Clinton's visit highlights ACTA scepticism

Doubts surface about Anti-Counterfeiting Trade Agreement

Sceptics have begun to express alternative views on the initially positively received latest version of the ACTA (Anti-Counterfeiting Trade Agreement) text.

New Zealand intellectual property and internet lawyer Rick Shera suggests prospective US and Japanese participation in the Trans-Pacific Partnership (TPP) free-trade agreement, could signal Round Two of attempts to secure for these countries what the watered-down ACTA has yet to achieve.

TPP was given a high profile by US Secretary of State Hillary Clinton, in New Zealand this week.

Present members of TPP are New Zealand, Singapore, Brunei and Chile, all comparatively small and open economies.

"The concern is, having had to water down ACTA under pressure from the European Union, US and allied interests will use TPP to get what they originally wanted by a different route and without having to worry about those pesky Europeans," Shera says.

"In this light it is revealing to see that Japan, an ardent supporter of maximalist intellectual-property protection alongside the US, is now considering joining TPP."

Shera and French internet lobby La Quadarature du Net both point with concern to a paragraph in the current ACTA text, obliging signatories to provide enforcement measures with respect to at least copyright and trademarks "including the unlawful use of means of widespread distribution for infringing purposes".

This looks like a continued attempt to rein in the use of peer-to-peer networks, says Shera; hence it carries an implied threat to impute some responsibility for online sharing of copyright material to ISPs, a strategy the optimists hoped had been defeated.

"It seems to me that if distribution is to be restricted in some way then ISPs as conduits must be the target, again opening the door to third-party liability and coerced graduated response," Shera says on his blog.

However, both point out that this clause is still in grey type and thus it has not been finally agreed to.

La Quadrature du Net also expresses fears a special-purpose committee established to consider "development" and amendments to ACTA might short-circuit more recognised international bodies.
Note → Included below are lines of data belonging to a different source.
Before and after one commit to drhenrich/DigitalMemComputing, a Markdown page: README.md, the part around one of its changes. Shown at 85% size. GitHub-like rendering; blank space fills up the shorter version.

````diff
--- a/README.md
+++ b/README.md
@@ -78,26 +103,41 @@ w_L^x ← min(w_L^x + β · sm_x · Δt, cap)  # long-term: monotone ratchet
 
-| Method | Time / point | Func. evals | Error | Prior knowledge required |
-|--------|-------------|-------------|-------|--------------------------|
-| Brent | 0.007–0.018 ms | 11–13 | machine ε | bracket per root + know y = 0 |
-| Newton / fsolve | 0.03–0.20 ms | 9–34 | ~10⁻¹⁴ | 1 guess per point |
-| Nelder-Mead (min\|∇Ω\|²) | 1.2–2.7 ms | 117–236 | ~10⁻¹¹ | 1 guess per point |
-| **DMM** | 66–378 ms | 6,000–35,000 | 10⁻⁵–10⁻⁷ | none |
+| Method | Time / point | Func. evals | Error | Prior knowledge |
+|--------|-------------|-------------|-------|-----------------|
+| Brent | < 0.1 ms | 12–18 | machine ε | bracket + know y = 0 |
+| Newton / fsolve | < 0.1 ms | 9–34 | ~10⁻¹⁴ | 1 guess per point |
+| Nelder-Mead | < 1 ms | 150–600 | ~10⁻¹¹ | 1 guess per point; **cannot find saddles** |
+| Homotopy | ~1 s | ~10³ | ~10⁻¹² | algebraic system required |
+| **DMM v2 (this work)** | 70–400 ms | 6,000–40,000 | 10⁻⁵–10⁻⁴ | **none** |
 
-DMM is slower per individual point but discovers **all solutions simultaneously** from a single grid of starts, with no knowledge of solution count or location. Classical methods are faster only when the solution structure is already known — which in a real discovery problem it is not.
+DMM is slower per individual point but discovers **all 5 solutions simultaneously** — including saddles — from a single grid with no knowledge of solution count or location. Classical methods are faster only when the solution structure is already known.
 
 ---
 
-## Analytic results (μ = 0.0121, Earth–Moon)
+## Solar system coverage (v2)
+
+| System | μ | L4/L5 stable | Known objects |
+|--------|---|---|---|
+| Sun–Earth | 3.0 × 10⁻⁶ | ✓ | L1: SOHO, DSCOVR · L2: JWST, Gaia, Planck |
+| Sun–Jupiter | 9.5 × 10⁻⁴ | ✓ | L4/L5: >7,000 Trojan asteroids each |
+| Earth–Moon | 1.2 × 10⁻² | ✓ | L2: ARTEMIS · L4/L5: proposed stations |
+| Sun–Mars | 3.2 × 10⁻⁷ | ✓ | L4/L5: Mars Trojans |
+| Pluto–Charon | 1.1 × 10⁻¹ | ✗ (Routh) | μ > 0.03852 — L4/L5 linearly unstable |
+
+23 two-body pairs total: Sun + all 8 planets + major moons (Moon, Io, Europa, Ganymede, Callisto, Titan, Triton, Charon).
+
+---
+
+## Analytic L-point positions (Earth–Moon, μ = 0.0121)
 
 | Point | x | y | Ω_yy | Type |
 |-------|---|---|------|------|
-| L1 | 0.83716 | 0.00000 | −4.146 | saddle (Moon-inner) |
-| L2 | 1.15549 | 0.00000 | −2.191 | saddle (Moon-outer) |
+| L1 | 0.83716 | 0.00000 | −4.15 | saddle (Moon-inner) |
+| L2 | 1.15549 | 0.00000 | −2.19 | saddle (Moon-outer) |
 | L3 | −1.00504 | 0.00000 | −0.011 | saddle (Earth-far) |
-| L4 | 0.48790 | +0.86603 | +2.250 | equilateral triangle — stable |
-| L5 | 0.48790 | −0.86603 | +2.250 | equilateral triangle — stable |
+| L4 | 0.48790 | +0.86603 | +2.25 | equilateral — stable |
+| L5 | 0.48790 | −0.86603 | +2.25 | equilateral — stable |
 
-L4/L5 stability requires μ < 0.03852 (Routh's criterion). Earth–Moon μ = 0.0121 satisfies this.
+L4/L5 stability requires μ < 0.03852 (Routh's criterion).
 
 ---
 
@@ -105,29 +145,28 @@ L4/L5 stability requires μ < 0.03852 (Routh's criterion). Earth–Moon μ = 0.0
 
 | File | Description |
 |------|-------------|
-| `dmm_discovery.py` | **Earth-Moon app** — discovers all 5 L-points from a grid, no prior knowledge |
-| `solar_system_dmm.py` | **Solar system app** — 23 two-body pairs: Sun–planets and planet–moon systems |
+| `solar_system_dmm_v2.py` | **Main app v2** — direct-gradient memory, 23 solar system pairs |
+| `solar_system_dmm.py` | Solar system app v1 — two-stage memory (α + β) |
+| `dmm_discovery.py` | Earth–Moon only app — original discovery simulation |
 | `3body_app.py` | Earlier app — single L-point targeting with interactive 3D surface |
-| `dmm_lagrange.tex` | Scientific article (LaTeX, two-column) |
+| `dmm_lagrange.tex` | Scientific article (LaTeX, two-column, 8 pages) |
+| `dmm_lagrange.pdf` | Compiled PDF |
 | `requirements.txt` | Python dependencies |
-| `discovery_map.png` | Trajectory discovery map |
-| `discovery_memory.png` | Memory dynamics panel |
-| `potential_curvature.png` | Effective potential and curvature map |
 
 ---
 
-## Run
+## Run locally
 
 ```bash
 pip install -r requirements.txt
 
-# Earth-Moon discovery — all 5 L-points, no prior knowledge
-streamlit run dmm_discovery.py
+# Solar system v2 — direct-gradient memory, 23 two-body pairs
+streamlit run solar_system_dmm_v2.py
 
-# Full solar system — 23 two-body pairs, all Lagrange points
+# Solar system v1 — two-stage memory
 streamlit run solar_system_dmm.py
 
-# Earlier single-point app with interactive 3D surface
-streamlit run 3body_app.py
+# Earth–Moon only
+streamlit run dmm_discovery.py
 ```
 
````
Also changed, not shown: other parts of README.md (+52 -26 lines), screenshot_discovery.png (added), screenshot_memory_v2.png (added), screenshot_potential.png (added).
It calls the agreement and the way it has been negotiated "a counterfeit of democracy". The late release of an official version does little to ameliorate the secretive nature of previous discussions, the lobby says.

However, Canadian lawyer Michael Geist, a long-term follower of the ACTA negotiations, says La Quadrature is exaggerating its case by talking about ACTA "criminalising" P2P-aided infringement. "Enforcement" could equally be read as referring to civil action, he notes.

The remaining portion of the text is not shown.